Prostate cancer is the most common cancer among Australians after non-melanoma skin cancer1, with more than 19,000 new cases projected to be diagnosed in 2010. And it is the second most common cause of cancer death among Australian men, after lung cancer.

Tests aimed at helping diagnose prostate cancer are available. However, there is no national screening program in place, with current evidence showing that the PSA test is not suitable for population screening as the harms outweigh the benefits. Whether or not to be tested for prostate cancer is a matter of individual choice.

The prostate cancer chapter of our National Cancer Prevention Policy contains evidence-based information on prostate cancer screening, and outlines Cancer Council Australia's policy priorities for improving outcomes from early detection of prostate cancer.

Cancer Council Australia and the Australian Health Ministers' Advisory Council - key messages on prostate cancer screening

Cancer Council Australia and the intergovernmental Australian Health Ministers’ Advisory Council have developed a joint statement summarising key messages about screening for prostate cancer, including an interpretation of the two large international trials of PSA as a screening tool.

The statement has been endorsed by the Royal Australian College of General Practitioners, the professional organisation that focuses on the safety and quality of general practice, and Andrology Australia, the nation’s centre of excellence in male reproductive health.

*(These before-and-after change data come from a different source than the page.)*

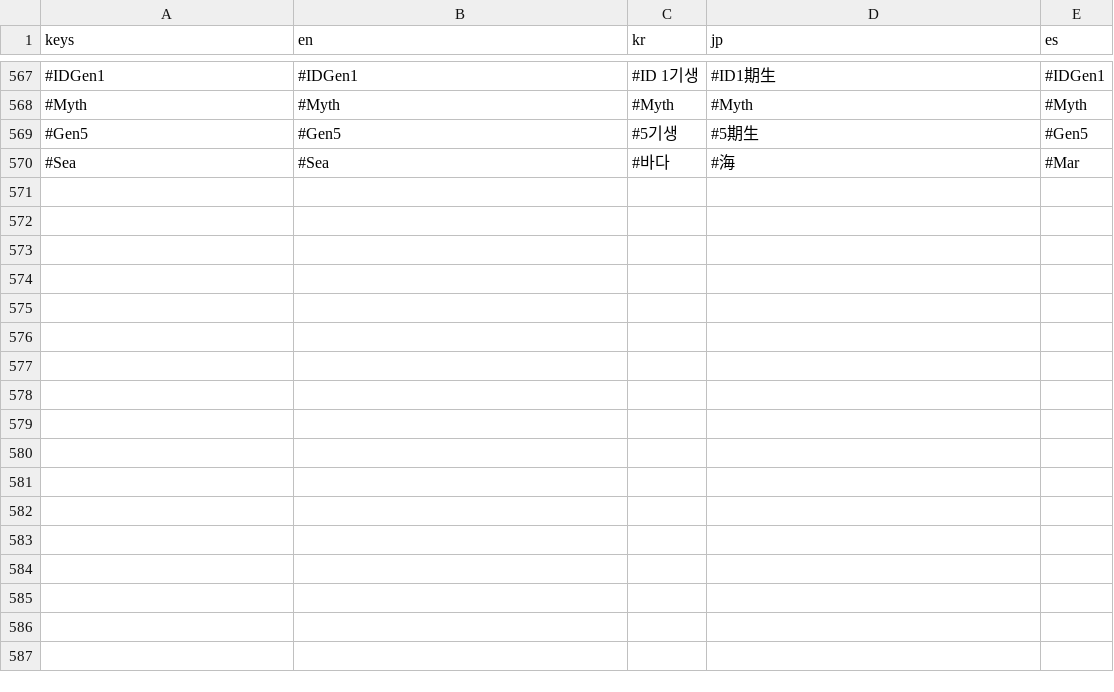
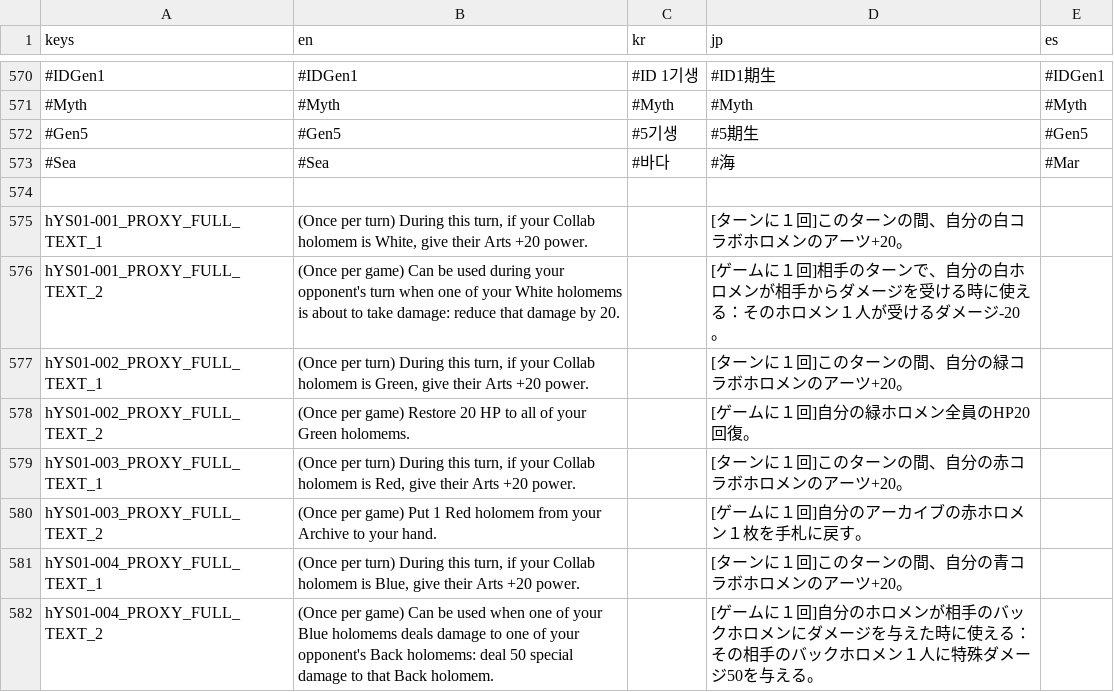
Before and after one commit to daniel-k-taylor/holocardclient, a CSV file: assets/loc/translations.csv, drawn as a sheet; only a part is shown, gaps mark what is left out; the diff covers the shown part only; the diff names each change by its address in the sheet, - before the commit and + after, or states it on an @@ line.

Commit message:
Values needed for the no-proxy panel for the existing cards that needs them.

```diff
--- a/assets/loc/translations.csv
+++ b/assets/loc/translations.csv
+row 574: (empty)
+row 575: hYS01-001_PROXY_FULL_TEXT_1 | (Once per turn) During this turn, if your Collab holomem is White, give their Arts +20 power. |  | [ターンに１回]このターンの間、自分の白コラボホロメンのアーツ+20。
+row 576: hYS01-001_PROXY_FULL_TEXT_2 | (Once per game) Can be used during your opponent's turn when one of your White holomems is about to take damage: reduce that damage by 20. |  | [ゲームに１回]相手のターンで、自分の白ホロメンが相手からダメージを受ける時に使える：そのホロメン１人が受けるダメージ-20。
+row 577: hYS01-002_PROXY_FULL_TEXT_1 | (Once per turn) During this turn, if your Collab holomem is Green, give their Arts +20 power. |  | [ターンに１回]このターンの間、自分の緑コラボホロメンのアーツ+20。
+row 578: hYS01-002_PROXY_FULL_TEXT_2 | (Once per game) Restore 20 HP to all of your Green holomems. |  | [ゲームに１回]自分の緑ホロメン全員のHP20回復。
+row 579: hYS01-003_PROXY_FULL_TEXT_1 | (Once per turn) During this turn, if your Collab holomem is Red, give their Arts +20 power. |  | [ターンに１回]このターンの間、自分の赤コラボホロメンのアーツ+20。
+row 580: hYS01-003_PROXY_FULL_TEXT_2 | (Once per game) Put 1 Red holomem from your Archive to your hand. |  | [ゲームに１回]自分のアーカイブの赤ホロメン１枚を手札に戻す。
+row 581: hYS01-004_PROXY_FULL_TEXT_1 | (Once per turn) During this turn, if your Collab holomem is Blue, give their Arts +20 power. |  | [ターンに１回]このターンの間、自分の青コラボホロメンのアーツ+20。
+row 582: hYS01-004_PROXY_FULL_TEXT_2 | (Once per game) Can be used when one of your Blue holomems deals damage to one of your opponent's Back holomems: deal 50 special damage to that Back holomem. |  | [ゲームに１回]自分のホロメンが相手のバックホロメンにダメージを与えた時に使える：その相手のバックホロメン１人に特殊ダメージ50を与える。
```
Also changed, not shown: 12 added rows elsewhere in this file, 1 other file.
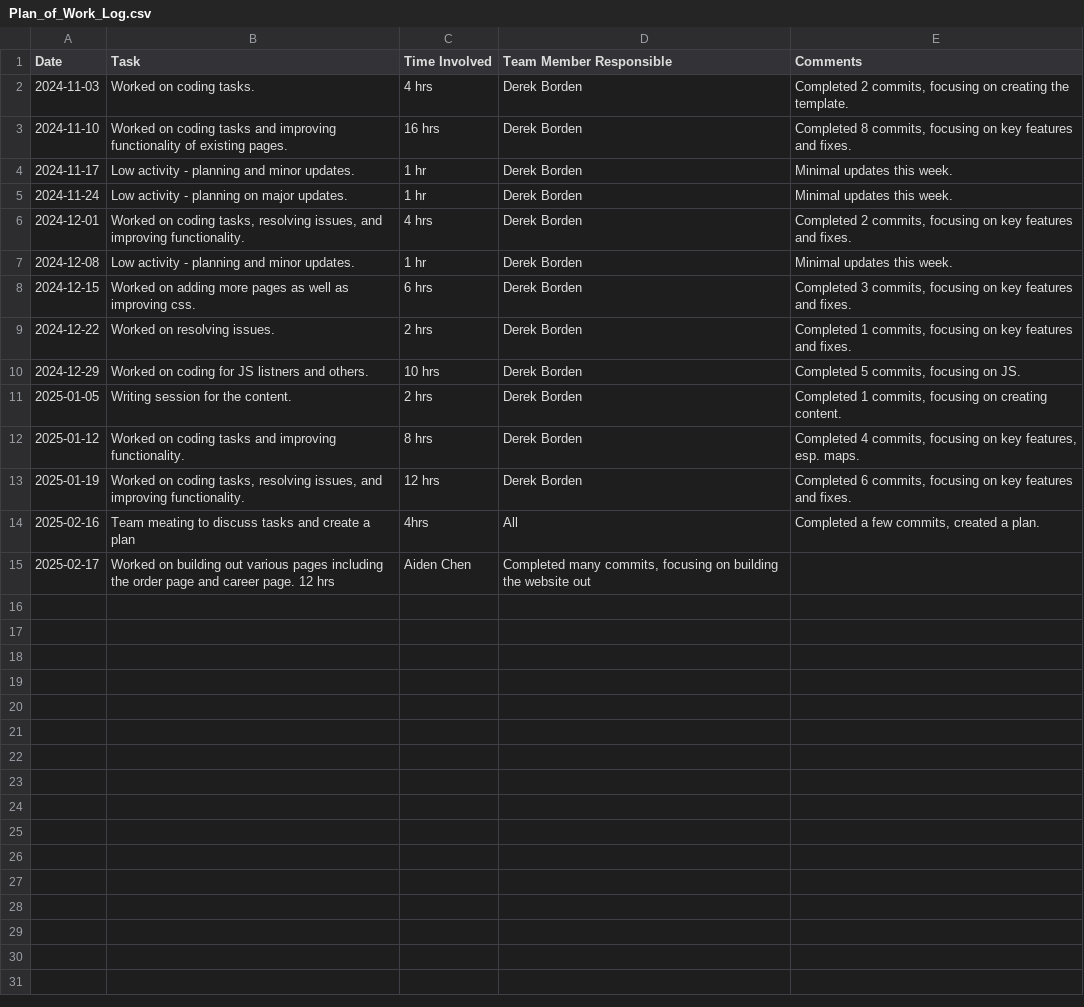
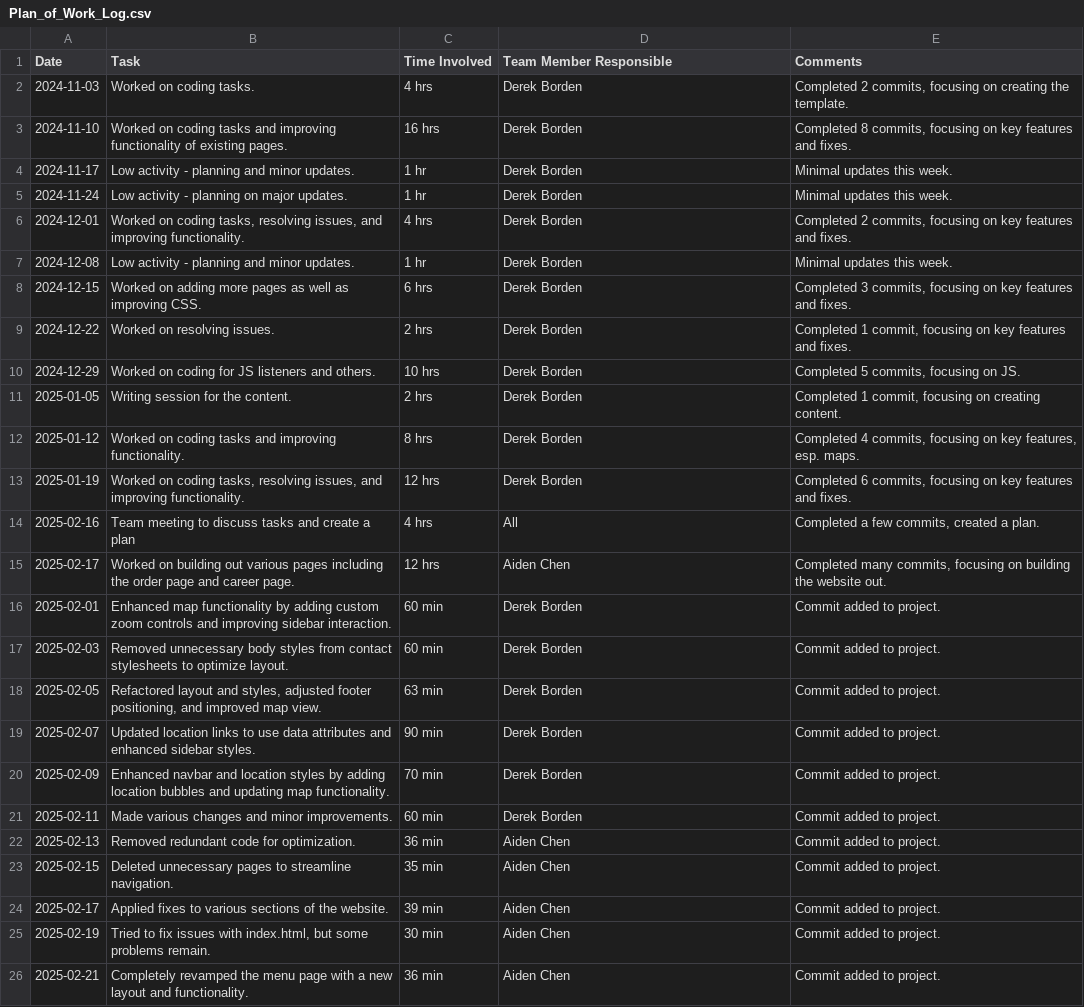
Before and after one commit to JoeMusashi9999/TSA_Project_2025, a CSV file: Plan_of_Work_Log.csv, drawn as a sheet; only a part is shown; the diff covers the shown part only.

Commit message:
Update Plan of Work Log: standardize formatting, enhance clarity, and remove redundant entries.

```diff
--- a/Plan_of_Work_Log.csv
+++ b/Plan_of_Work_Log.csv
@@ -8,4 +8,4 @@ Date,Task,Time Involved,Team Member Responsible,Comments
-2024-12-15,"Worked on adding more pages as well as improving css.",6 hrs,"Derek Borden","Completed 3 commits, focusing on key features and fixes."
-2024-12-22,"Worked on  resolving issues.",2 hrs,"Derek Borden","Completed 1 commits, focusing on key features and fixes."
-2024-12-29,"Worked on coding for JS listners and others.",10 hrs,"Derek Borden","Completed 5 commits, focusing on JS."
-2025-01-05,"Writing session for the content.",2 hrs,"Derek Borden","Completed 1 commits, focusing on creating content."
+2024-12-15,Worked on adding more pages as well as improving CSS.,6 hrs,Derek Borden,"Completed 3 commits, focusing on key features and fixes."
+2024-12-22,Worked on resolving issues.,2 hrs,Derek Borden,"Completed 1 commit, focusing on key features and fixes."
+2024-12-29,Worked on coding for JS listeners and others.,10 hrs,Derek Borden,"Completed 5 commits, focusing on JS."
+2025-01-05,Writing session for the content.,2 hrs,Derek Borden,"Completed 1 commit, focusing on creating content."
@@ -14,2 +14,13 @@ Date,Task,Time Involved,Team Member Responsible,Comments
-2025-02-16,"Team meating to discuss tasks and create a plan", 4hrs,"All","Completed a few commits, created a plan."
-2025-02-17,"Worked on building out various pages including the order page and career page." 12 hrs, "Aiden Chen", "Completed many commits, focusing on building the website out"
+2025-02-16,Team meeting to discuss tasks and create a plan,4 hrs,All,"Completed a few commits, created a plan."
+2025-02-17,Worked on building out various pages including the order page and career page.,12 hrs,Aiden Chen,"Completed many commits, focusing on building the website out."
+2025-02-01,Enhanced map functionality by adding custom zoom controls and improving sidebar interaction.,60 min,Derek Borden,Commit added to project.
+2025-02-03,Removed unnecessary body styles from contact stylesheets to optimize layout.,60 min,Derek Borden,Commit added to project.
+2025-02-05,"Refactored layout and styles, adjusted footer positioning, and improved map view.",63 min,Derek Borden,Commit added to project.
+2025-02-07,Updated location links to use data attributes and enhanced sidebar styles.,90 min,Derek Borden,Commit added to project.
+2025-02-09,Enhanced navbar and location styles by adding location bubbles and updating map functionality.,70 min,Derek Borden,Commit added to project.
+2025-02-11,Made various changes and minor improvements.,60 min,Derek Borden,Commit added to project.
+2025-02-13,Removed redundant code for optimization.,36 min,Aiden Chen,Commit added to project.
+2025-02-15,Deleted unnecessary pages to streamline navigation.,35 min,Aiden Chen,Commit added to project.
+2025-02-17,Applied fixes to various sections of the website.,39 min,Aiden Chen,Commit added to project.
+2025-02-19,"Tried to fix issues with index.html, but some problems remain.",30 min,Aiden Chen,Commit added to project.
+2025-02-21,Completely revamped the menu page with a new layout and functionality.,36 min,Aiden Chen,Commit added to project.
```
Also changed, not shown: 27 added rows elsewhere in this file.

Joint key messages

 

1) Non-melanoma skin cancer is the most commonly diagnosed cancer according to general practice and hospitals data, however there is no reporting of cases to cancer registries.

This page was last updated on: Tuesday, September 4, 2012